> **TASK DIRECTIONS**
Every line of the entries below that carries the string "Simulator" should be copied.
**********
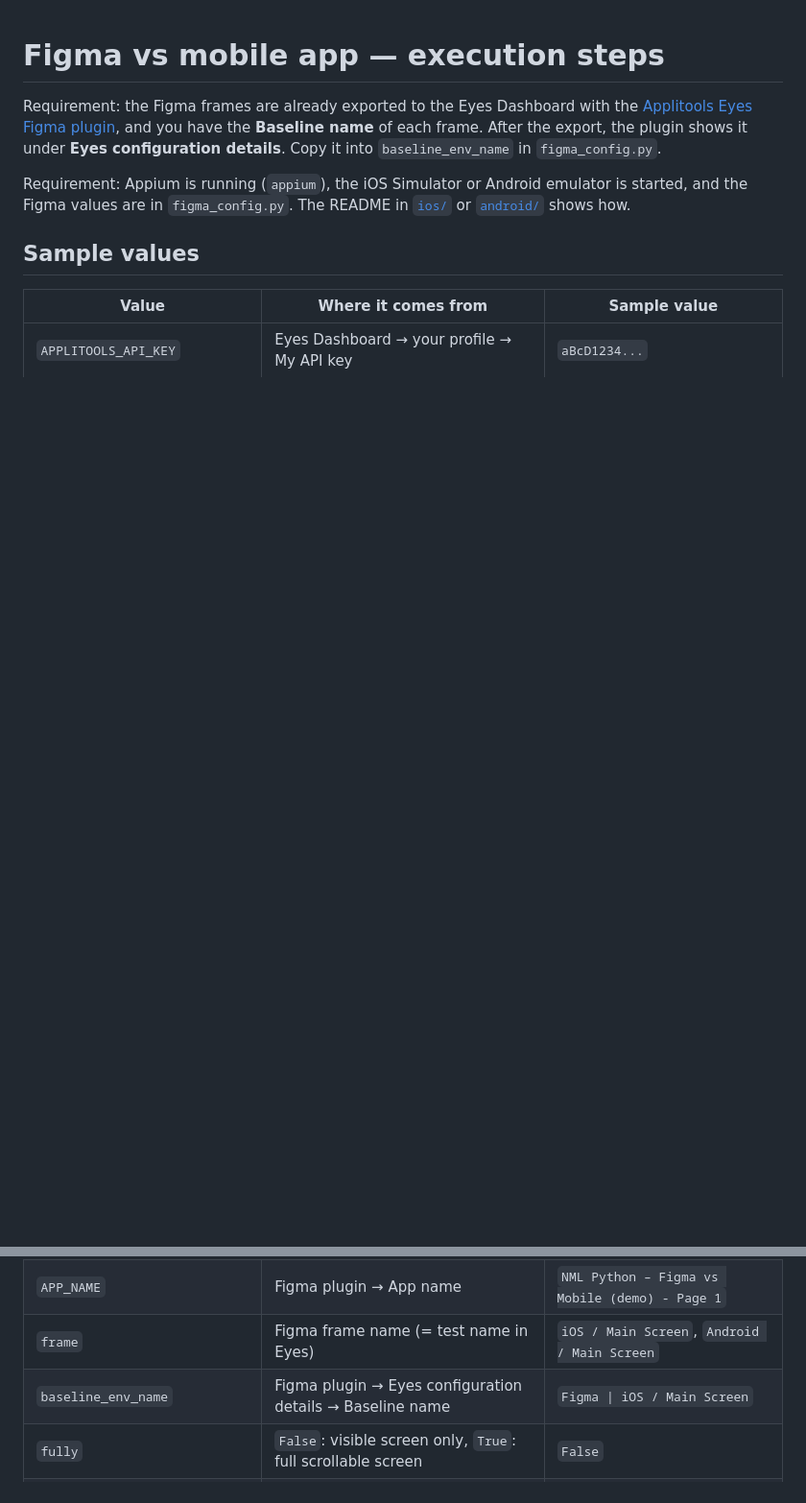
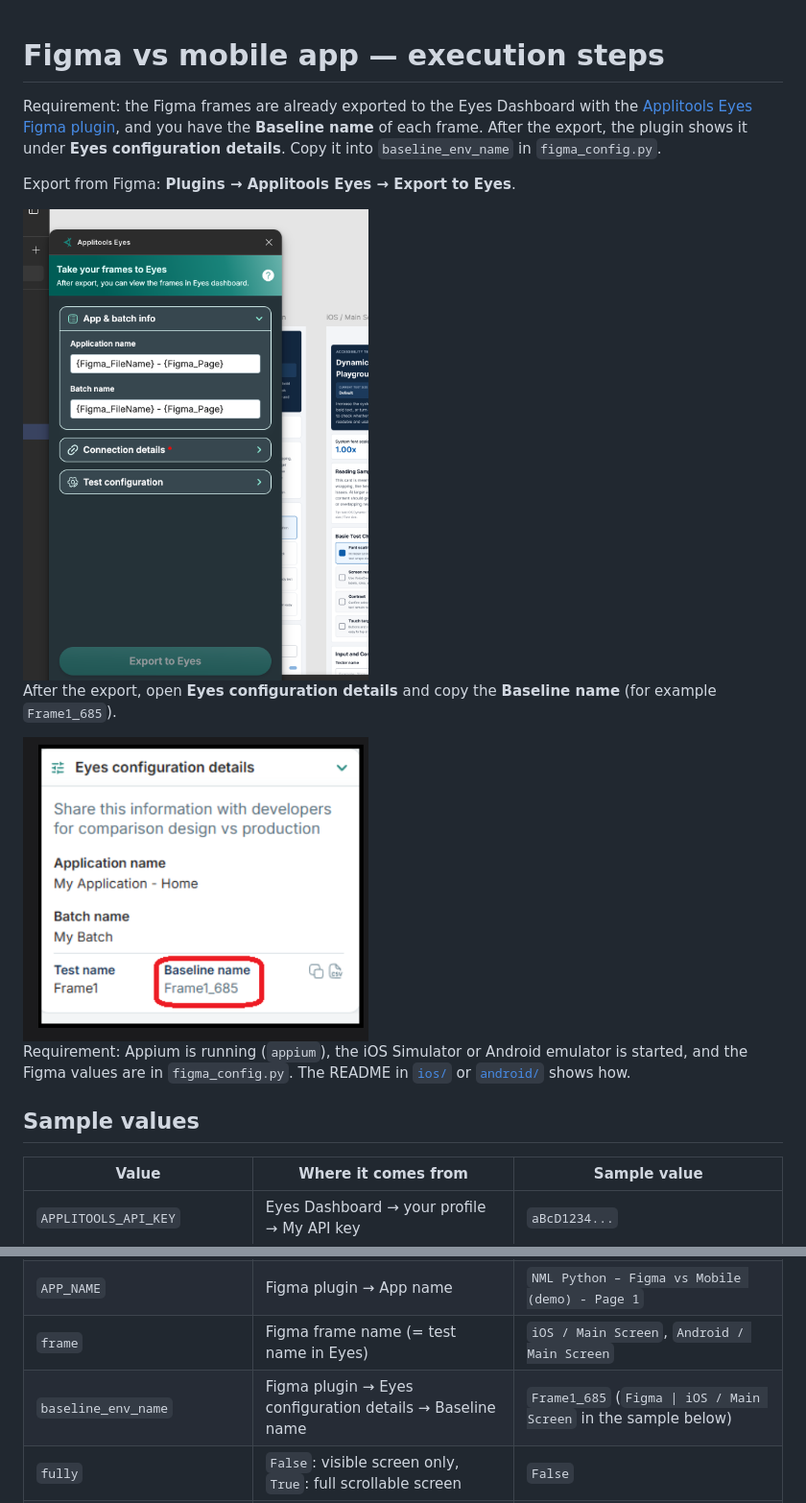
Before and after one commit to ssharma007-dev/figma-vs-mobile-python, a Markdown page: README.md, 2 parts joined by grey strips. Shown at 96% size. Rendered like a GitHub page; pictures changed too: docs/screenshots/figma-plugin-baseline-name.png (added), docs/screenshots/figma-plugin-export.png (added); blank space fills up the shorter version.

Commit message:
README: plugin screenshots and Figma baseline vs app checkpoint screenshots

```diff
--- a/README.md
+++ b/README.md
@@ -1,6 +1,14 @@
 # Figma vs mobile app — execution steps
 
 Requirement: the Figma frames are already exported to the Eyes Dashboard with the [Applitools Eyes Figma plugin](https://www.applitools.com/docs/eyes/integrations/design-validation/figma-plugin), and you have the **Baseline name** of each frame. After the export, the plugin shows it under **Eyes configuration details**. Copy it into `baseline_env_name` in `figma_config.py`.
+
+Export from Figma: **Plugins → Applitools Eyes → Export to Eyes**.
+
+<img src="docs/screenshots/figma-plugin-export.png" alt="Applitools Eyes Figma plugin" width="360">
+
+After the export, open **Eyes configuration details** and copy the **Baseline name** (for example `Frame1_685`).
+
+<img src="docs/screenshots/figma-plugin-baseline-name.png" alt="Baseline name in Eyes configuration details" width="360">
 
 Requirement: Appium is running (`appium`), the iOS Simulator or Android emulator is started, and the Figma values are in `figma_config.py`. The README in [`ios/`](ios) or [`android/`](android) shows how.
 
@@ -11,7 +19,7 @@ Requirement: Appium is running (`appium`), the iOS Simulator or Android emulator
 | `APPLITOOLS_API_KEY` | Eyes Dashboard → your profile → My API key | `aBcD1234...` |
 | `APP_NAME` | Figma plugin → App name | `NML Python – Figma vs Mobile (demo) - Page 1` |
 | `frame` | Figma frame name (= test name in Eyes) | `iOS / Main Screen`, `Android / Main Screen` |
-| `baseline_env_name` | Figma plugin → Eyes configuration details → Baseline name | `Figma \| iOS / Main Screen` |
+| `baseline_env_name` | Figma plugin → Eyes configuration details → Baseline name | `Frame1_685` (`Figma \| iOS / Main Screen` in the sample below) |
 | `fully` | `False`: visible screen only, `True`: full scrollable screen | `False` |
 | `IOS_UDID` | `xcrun simctl list devices available` | `258C9CC4-4C21-44CB-903B-AEA4C056B484` |
 | `DEVICE_NAME` (iOS, instead of `IOS_UDID`) | Simulator name | `iPhone 16` |
```
Also changed, not shown: other parts of README.md (+6 -0 lines), android/README.md (+13 -1 lines), ios/README.md (+13 -1 lines), docs/screenshots/eyes-baseline-vs-checkpoint-android.png (added), docs/screenshots/eyes-baseline-vs-checkpoint-ios.png (added).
**********
> **RESPONSE TO THIS EXERCISE**
 Requirement: Appium is running (`appium`), the iOS Simulator or Android emulator is started, and the Figma values are in `figma_config.py`. The README in [`ios/`](ios) or [`android/`](android) shows how.
@@ -11,7 +19,7 @@ Requirement: Appium is running (`appium`), the iOS Simulator or Android emulator
 | `DEVICE_NAME` (iOS, instead of `IOS_UDID`) | Simulator name | `iPhone 16` |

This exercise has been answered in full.